[[ INFORMATION PROVIDED, beginning ]]

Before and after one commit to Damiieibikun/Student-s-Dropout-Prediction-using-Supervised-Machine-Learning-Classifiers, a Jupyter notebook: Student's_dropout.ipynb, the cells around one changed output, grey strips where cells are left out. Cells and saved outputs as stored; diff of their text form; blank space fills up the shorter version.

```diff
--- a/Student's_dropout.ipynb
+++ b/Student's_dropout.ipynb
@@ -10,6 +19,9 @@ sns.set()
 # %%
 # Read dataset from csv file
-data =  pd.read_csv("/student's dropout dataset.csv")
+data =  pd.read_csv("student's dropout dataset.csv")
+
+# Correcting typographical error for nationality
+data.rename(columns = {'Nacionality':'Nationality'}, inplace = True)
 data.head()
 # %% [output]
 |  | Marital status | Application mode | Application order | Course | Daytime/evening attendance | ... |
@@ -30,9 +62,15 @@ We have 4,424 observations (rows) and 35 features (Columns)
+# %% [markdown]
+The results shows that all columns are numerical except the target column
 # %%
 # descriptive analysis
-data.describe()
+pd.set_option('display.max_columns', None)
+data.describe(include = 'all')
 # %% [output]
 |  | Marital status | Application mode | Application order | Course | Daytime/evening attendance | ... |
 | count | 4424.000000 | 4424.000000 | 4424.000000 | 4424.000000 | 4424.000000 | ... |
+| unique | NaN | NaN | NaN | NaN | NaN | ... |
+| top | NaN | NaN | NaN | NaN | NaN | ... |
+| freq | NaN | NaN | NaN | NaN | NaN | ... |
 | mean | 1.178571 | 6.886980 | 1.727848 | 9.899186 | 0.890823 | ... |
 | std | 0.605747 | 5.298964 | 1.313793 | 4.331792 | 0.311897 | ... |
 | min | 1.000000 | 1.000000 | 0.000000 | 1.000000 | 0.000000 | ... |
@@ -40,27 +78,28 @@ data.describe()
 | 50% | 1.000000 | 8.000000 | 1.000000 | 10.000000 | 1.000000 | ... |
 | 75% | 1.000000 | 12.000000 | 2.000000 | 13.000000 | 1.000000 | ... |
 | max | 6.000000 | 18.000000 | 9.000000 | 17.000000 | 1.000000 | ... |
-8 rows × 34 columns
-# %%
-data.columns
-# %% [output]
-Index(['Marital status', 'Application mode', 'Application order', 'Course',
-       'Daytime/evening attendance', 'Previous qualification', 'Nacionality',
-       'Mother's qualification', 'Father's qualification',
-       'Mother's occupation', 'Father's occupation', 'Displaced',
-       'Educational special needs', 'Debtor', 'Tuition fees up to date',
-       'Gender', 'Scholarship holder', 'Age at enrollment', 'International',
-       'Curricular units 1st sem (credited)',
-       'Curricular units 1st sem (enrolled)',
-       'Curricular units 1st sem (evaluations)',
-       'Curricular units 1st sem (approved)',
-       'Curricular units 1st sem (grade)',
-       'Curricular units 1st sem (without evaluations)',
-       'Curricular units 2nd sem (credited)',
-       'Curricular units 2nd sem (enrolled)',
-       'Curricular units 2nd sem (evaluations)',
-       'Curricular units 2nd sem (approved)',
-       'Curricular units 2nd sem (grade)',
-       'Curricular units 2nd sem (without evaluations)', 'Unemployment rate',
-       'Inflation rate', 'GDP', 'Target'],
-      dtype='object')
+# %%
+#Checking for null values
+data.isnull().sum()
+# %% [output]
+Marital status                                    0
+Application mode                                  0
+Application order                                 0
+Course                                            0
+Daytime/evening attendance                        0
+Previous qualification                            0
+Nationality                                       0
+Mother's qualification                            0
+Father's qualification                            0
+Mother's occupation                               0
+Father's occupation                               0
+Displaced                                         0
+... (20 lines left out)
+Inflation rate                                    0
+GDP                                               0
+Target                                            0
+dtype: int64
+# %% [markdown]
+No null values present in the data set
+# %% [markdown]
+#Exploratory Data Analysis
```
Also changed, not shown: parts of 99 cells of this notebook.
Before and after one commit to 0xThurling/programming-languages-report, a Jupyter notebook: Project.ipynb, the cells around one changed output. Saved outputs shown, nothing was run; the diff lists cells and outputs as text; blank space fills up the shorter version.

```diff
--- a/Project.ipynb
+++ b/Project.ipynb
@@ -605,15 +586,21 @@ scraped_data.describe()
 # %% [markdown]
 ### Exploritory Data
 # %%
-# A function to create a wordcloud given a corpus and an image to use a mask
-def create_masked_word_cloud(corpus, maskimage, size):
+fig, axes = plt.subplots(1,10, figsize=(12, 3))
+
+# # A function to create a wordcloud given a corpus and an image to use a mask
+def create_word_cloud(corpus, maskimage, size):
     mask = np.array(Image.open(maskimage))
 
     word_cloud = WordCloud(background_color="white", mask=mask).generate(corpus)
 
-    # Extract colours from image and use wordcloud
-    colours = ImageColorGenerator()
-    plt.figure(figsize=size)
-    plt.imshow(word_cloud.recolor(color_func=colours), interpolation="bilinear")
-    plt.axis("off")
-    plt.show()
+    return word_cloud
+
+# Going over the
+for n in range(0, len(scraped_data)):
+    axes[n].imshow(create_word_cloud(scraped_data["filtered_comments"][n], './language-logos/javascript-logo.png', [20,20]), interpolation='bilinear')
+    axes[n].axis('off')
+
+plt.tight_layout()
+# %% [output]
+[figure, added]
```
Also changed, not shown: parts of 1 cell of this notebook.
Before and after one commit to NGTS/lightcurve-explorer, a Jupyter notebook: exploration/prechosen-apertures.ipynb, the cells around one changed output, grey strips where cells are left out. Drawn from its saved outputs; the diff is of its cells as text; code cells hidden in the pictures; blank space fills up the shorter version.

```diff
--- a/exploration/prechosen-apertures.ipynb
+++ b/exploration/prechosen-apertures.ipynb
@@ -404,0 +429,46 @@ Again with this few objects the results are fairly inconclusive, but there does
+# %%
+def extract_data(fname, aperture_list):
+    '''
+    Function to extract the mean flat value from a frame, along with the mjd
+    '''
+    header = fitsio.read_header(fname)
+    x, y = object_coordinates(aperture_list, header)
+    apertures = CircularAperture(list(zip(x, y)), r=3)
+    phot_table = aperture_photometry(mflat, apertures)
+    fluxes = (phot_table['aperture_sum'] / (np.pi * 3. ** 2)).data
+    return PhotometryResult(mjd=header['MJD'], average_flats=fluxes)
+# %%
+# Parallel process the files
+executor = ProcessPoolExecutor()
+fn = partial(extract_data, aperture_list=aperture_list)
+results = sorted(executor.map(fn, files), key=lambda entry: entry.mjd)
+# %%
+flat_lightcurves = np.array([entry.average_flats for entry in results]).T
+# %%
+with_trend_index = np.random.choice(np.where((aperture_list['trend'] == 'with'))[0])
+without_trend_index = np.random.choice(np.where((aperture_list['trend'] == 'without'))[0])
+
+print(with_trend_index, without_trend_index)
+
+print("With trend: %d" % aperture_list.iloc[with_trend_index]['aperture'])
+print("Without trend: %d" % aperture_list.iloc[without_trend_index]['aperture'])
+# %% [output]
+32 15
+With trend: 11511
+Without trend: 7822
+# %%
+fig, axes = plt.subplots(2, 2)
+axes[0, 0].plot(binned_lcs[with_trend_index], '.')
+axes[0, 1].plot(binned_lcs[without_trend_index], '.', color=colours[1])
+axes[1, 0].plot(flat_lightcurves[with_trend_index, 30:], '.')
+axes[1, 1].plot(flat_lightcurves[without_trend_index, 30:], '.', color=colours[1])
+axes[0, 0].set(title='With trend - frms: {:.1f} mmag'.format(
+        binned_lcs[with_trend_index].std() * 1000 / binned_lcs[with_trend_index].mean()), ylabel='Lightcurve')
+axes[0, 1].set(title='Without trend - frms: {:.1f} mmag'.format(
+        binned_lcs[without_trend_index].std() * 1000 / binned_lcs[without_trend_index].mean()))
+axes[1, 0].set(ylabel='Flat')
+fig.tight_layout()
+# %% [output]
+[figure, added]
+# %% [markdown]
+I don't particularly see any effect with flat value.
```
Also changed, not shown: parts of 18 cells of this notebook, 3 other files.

[[ INFORMATION PROVIDED, end ]]

WHAT YOU SHOULD DO — Copy whichever lines above contain the string "ipynb".

ANSWER AREA —
Before and after one commit to Damiieibikun/Student-s-Dropout-Prediction-using-Supervised-Machine-Learning-Classifiers, a Jupyter notebook: Student's_dropout.ipynb, the cells around one changed output, grey strips where cells are left out. Cells and saved outputs as stored; diff of their text form; blank space fills up the shorter version.
--- a/Student's_dropout.ipynb
+++ b/Student's_dropout.ipynb
Before and after one commit to 0xThurling/programming-languages-report, a Jupyter notebook: Project.ipynb, the cells around one changed output. Saved outputs shown, nothing was run; the diff lists cells and outputs as text; blank space fills up the shorter version.
--- a/Project.ipynb
+++ b/Project.ipynb
Before and after one commit to NGTS/lightcurve-explorer, a Jupyter notebook: exploration/prechosen-apertures.ipynb, the cells around one changed output, grey strips where cells are left out. Drawn from its saved outputs; the diff is of its cells as text; code cells hidden in the pictures; blank space fills up the shorter version.
--- a/exploration/prechosen-apertures.ipynb
+++ b/exploration/prechosen-apertures.ipynb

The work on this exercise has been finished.